Statement from Chairperson Rafael Moure-Eraso on California Refinery Safety Interagency Working Group Final Report
I heartily applaud the findings and recommendations contained in the final report of the California Interagency Working Group on Refinery Safety entitled “Improving Public and Worker Safety at Oil Refineries.” It’s an initiative undertaken by Governor Jerry Brown following the 2012 Chevron refinery fire in Richmond, California.
This report is an important milestone for improving refinery safety across the State of California and effectively addressing many of the CSB’s safety recommendations contained in our Chevron refinery accident report released in April 2013.
The working group’s final report includes a number of strong recommendations which are in alignment with the CSB’s recommendations: that refineries should implement inherently safer systems to the greatest extent feasible; use formal techniques to evaluate the effectiveness of process safeguards; and perform damage mechanism hazard reviews to ensure corrosion hazards are accurately identified before accidents occur.
Furthermore the Working Group report recommends requiring companies to complete root cause analyses after significant accidents or releases, to explicitly account for human factors and organizational changes, and to perform periodic safety culture assessments.
Finally, the report indicates California will continue to pursue broader regulatory reforms, including what is called the “safety case” system that is already used overseas as well as in the U.S. space and nuclear sectors.
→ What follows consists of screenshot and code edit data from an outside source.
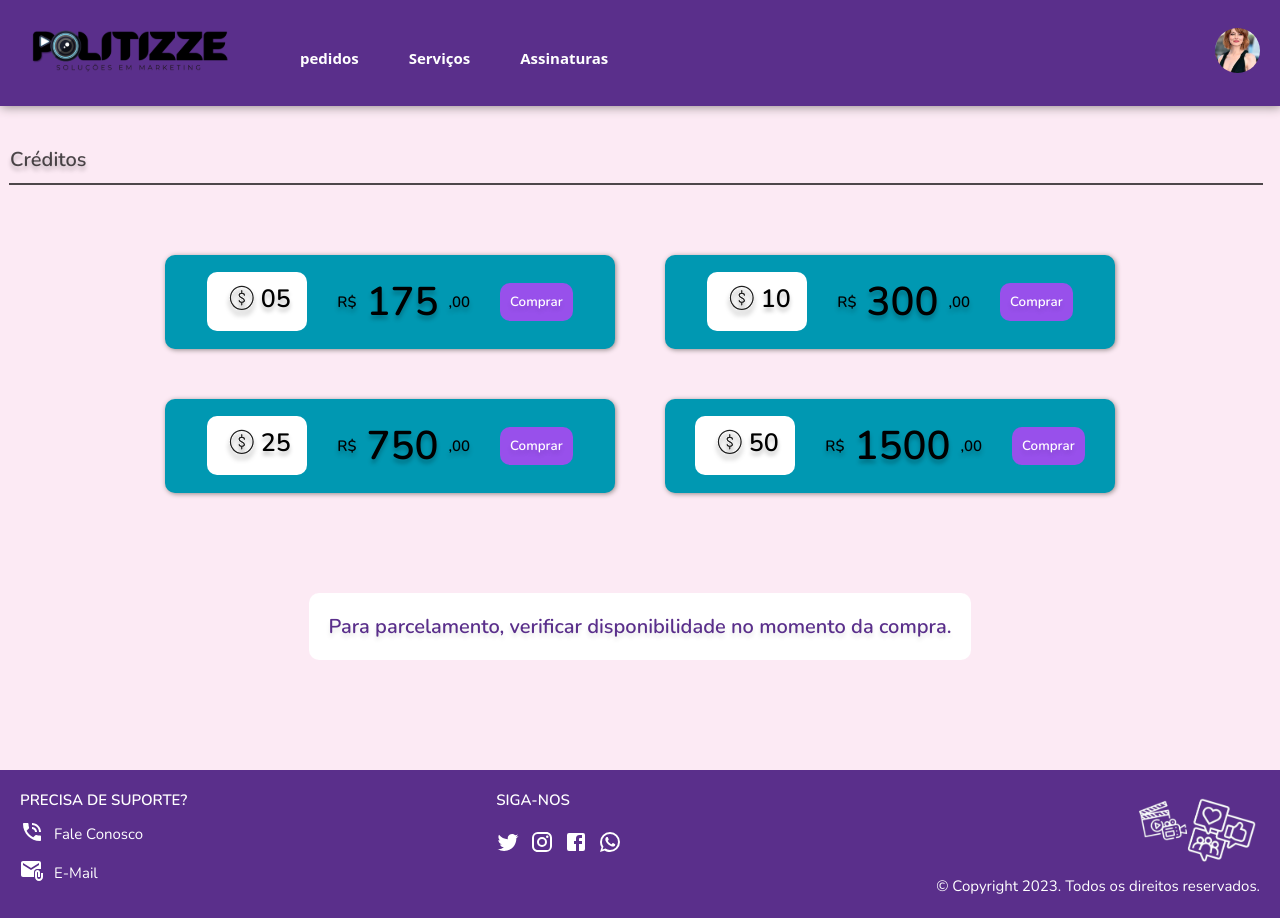
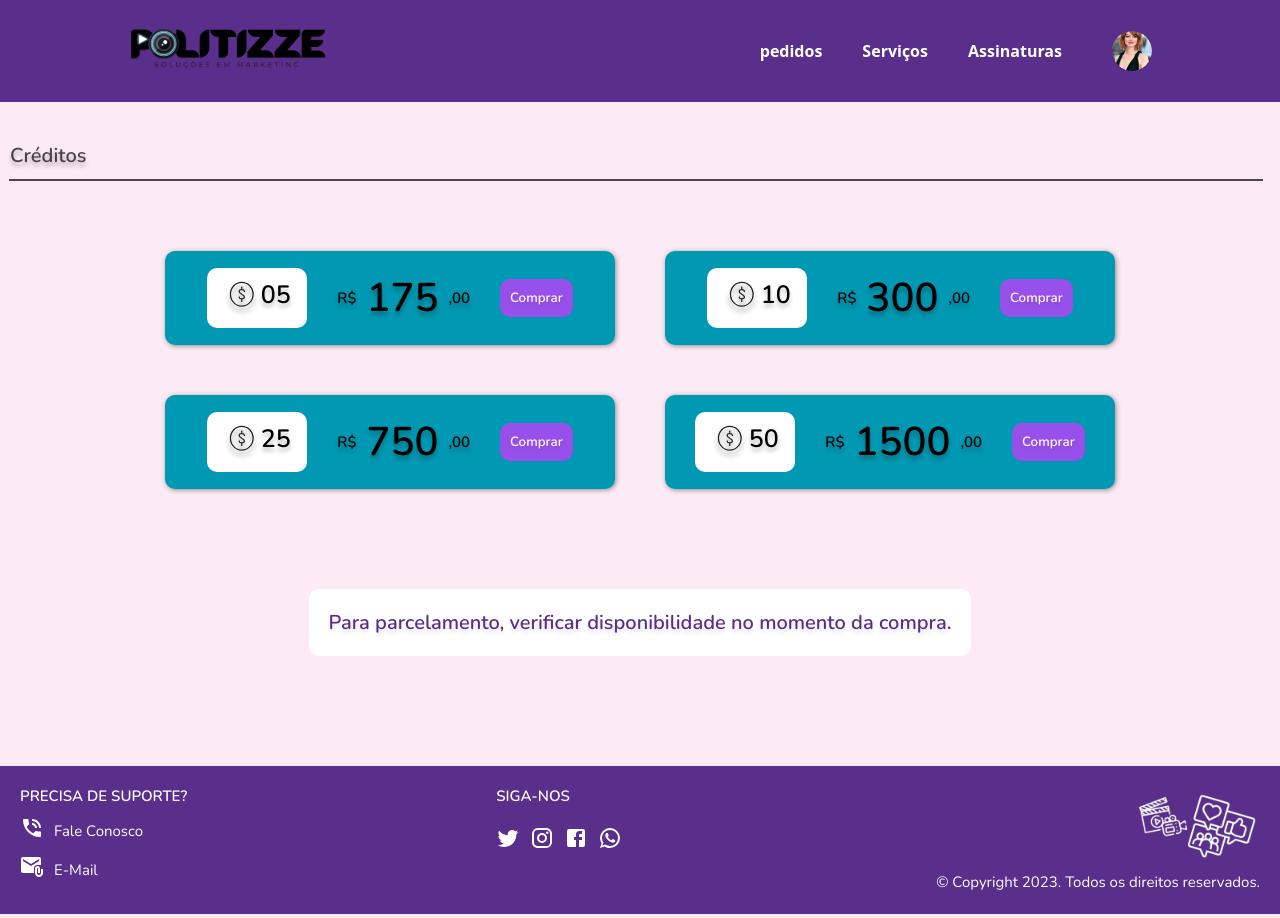
Before and after one commit to HunterAllProject/Politizzese-front, a React (Vite) app: page /credito in a window 1280 px wide. Built offline with nearby package versions, Linux system fonts and the light colour scheme; grey boxes are pictures that could not be loaded.

Commit message:
Correção do NavBar e foi adicionado o dropbox

```diff
--- a/src/components/Navbar/Navbar.css
+++ b/src/components/Navbar/Navbar.css
@@ -1,4 +1,138 @@
+* {
+    margin: 0;
+    padding: 0;
+    box-sizing: border-box;
+}
 .header {
+    max-width: 100%;
+    min-width: 100vh;
+    background-color: #5a2f8b;
+}
+
+.NavHeader {
+    width: 100%;
+    padding: 10px 10%;
+    display: flex;
+    align-items: center;
+    justify-content: space-between;
+    position: relative;
+}
+.logoHeaderLogin{
+    width: 250px;
+    padding: 20px;
+}
+
+.logoHeader {
+    width: 200px;
+}
+.imgPerfilHeader {
+    width: 40px;
+    border-radius: 50%;
+    cursor: pointer;
+    margin-left: 30px;
+}
+
+.NavHeader ul {
+    width: 100%;
+    text-align: right;
+}
+
+.NavHeader ul li {
+    display: inline-block;
+    margin: 30px 20px;
+}
+
+.NavHeader ul li a {
+    color: #fff;
+    font-weight: bold;
+}
+
+.subMenuWrap {
+    position: absolute;
+    top: 100%;
+    right: 10%;
+    width: 360px;
+    max-width: 0px;
+    overflow: hidden;
+    transition: max-height 0.5s;
+}
+
+.subMenuWrap.open_menu{
+    max-width: 400px;
+}
+
+.subMenuHeader {
+    background-color: #fff;
+    padding: 20px;
+    margin: 10px;
+}
+
+.userInfoHeader {
+    display: flex;
+    align-items: center;
+}
+
+.userInfoHeader h3 {
+    font-weight: bold;
+    color: #000000b1;
+}
+
+.userInfoHeader img {
+    width: 50px;
+    border-radius: 50%;
+    margin-right: 15px;
+}
+
+.subMenuHeader hr {
+    border: 0;
+    height: 1px;
+    width: 100%;
+    background-color: #000000b1;
+    margin: 15px 0 10px;
+}
+
+.subMenuLinkHeader {
+    display: flex;
+    align-items: center;
+    color: #000000b1;
+    margin: 12px 0;
+}
+
+.subMenuLinkHeader p {
+    width: 100%;
+    font-size: 15px;
+}
+
+.subMenuLinkHeader img{
+    width: 40px;
+    background-color: #e5e5e5;
+    border-radius: 50%;
+    padding: 8px;
+    margin-right: 15px;
+}
+
+.subMenuLinkHeader span{
+    font-size: 15px;
+    transition: transform 0.5s;
+}
+
+.subMenuLinkHeader:hover span{
+    transform: translateX(5px);
+}
+
+.subMenuLinkHeader:hover p{
+    font-weight: 600;
+}
+
+
+
+
+
+
+
+
+
+/* .header {
     display: flex;
     justify-content: space-between;
     flex-direction: row;
@@ -110,4 +244,4 @@
     .imgPerfilHeader img {
         max-width: 30px;
     }
-}
+} */
--- a/src/components/Navbar/Navbar.jsx
+++ b/src/components/Navbar/Navbar.jsx
@@ -1,15 +1,25 @@
+import React, { useState } from "react";
 import { Link } from "react-router-dom";
-import React from "react";
 import logoIMG from "../../assets/politizzeseLogo.svg";
 import perfilIMG from "../../assets/imgPerfil.svg";
 import "./Navbar.css";
 
 export const Navbar = () => {
+    const [isSubMenuOpen, setIsSubMenuOpen] = useState(false);
+
+    const toggleMenu = () => {
+        setIsSubMenuOpen(!isSubMenuOpen);
+    };
+
     return (
         <header className="header" id="header">
-            <div className="imgLogoHeader">
+            <div className="NavHeader">
                 <Link to="/">
-                    <img src={logoIMG} alt="Imagem da logo" />
+                    <img
+                        src={logoIMG}
+                        alt="Imagem da logo"
+                        className="logoHeader"
+                    />
                 </Link>
                 <ul>
                     <li>
@@ -22,10 +32,57 @@ export const Navbar = () => {
                         <Link to="/assinaturas">Assinaturas</Link>
                     </li>
                 </ul>
-            </div>
+                <img
+                    src={perfilIMG}
+                    alt="Imagem do perfil"
+                    className="imgPerfilHeader"
+                    onClick={toggleMenu}
+                />
 
-            <div className="imgPerfilHeader">
-                <img src={perfilIMG} alt="Imagem do perfil" />
+                <div
+                    className={`subMenuWrap ${
+                        isSubMenuOpen ? "open_menu" : ""
+                    }`}
+                    id="subMenu"
+                >
+                    <div className="subMenuHeader">
+                        <div className="userInfoHeader">
+                            <img src={perfilIMG} alt="Imagem do perfil" />
+                            <h3>Fernanda Pessoa</h3>
+                        </div>
+                        <hr />
+
+                        <Link to="#" className="subMenuLinkHeader">
+                            <img src="#" />
+                            <p>Extrato</p>
+                            <span>{">"}</span>
+                        </Link>
+
+                        <Link to="#" className="subMenuLinkHeader">
+                            <img src="#" />
+                            <p>Créditos</p>
+                            <span>{">"}</span>
+                        </Link>
+
+                        <Link to="#" className="subMenuLinkHeader">
+                            <img src="#" />
+                            <p>Configurações & Privacidade</p>
+                            <span>{">"}</span>
+                        </Link>
+
+                        <Link to="#" className="subMenuLinkHeader">
+                            <img src="#" />
+                            <p>Ajuda & Suporte</p>
+                            <span>{">"}</span>
+                        </Link>
+
+                        <Link to="#" className="subMenuLinkHeader">
+                            <img src="#" />
+                            <p>Sair</p>
+                            <span>{">"}</span>
+                        </Link>
+                    </div>
+                </div>
             </div>
         </header>
     );
--- a/src/components/Navbar/NavbarLogin.jsx
+++ b/src/components/Navbar/NavbarLogin.jsx
@@ -1,14 +1,19 @@
+import React from "react";
 import { Link } from "react-router-dom";
-import React from "react";
 import logoIMG from "../../assets/politizzeseLogo.svg";
-import perfilIMG from "../../assets/imgPerfil.svg";
 import "./Navbar.css";
 
 export const NavbarLogin = () => {
     return (
         <header className="header" id="header">
-            <div className="imgLogoHeader">
-                <img src={logoIMG} alt="Imagem da logo" />
+            <div className="NavHeader">
+                <Link to="/">
+                    <img
+                        src={logoIMG}
+                        alt="Imagem da logo"
+                        className="logoHeaderLogin"
+                    />
+                </Link>
             </div>
         </header>
     );
```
The safety case system is extensively discussed in a CSB draft report that was made public in December 2013. Under the safety case system, refineries would have to demonstrate in advance to a competent, well-funded regulator that they have eliminated or properly managed process safety risks using modern standards and practices – with the goal of reducing risk “as low as reasonably practicable.” The use of inherently safer designs and technologies is integral to the safety case system.
California is also in the process of tripling its force of specialized refinery safety inspectors, an initiative that is essential for the success of any regulatory system.
A serious incident last week at the Tesoro refinery in Martinez, California, where two operators were sprayed and burned by corrosive sulfuric acid underscores the ongoing risks to refinery workers unless the highest safety standards are in place. I am pleased to see the State of California taking aggressive action in response to this serious incident, by barring the restart of the Tesoro alkylation unit until safety is improved.
I commend the Governor’s working group on its final report and wholeheartedly support the state’s initiatives. These will ensure that the CSB’s recommendations are fully implemented and have a positive impact on the refineries and communities across the state – preventing accidents, saving workers’ lives and protecting nearby communities.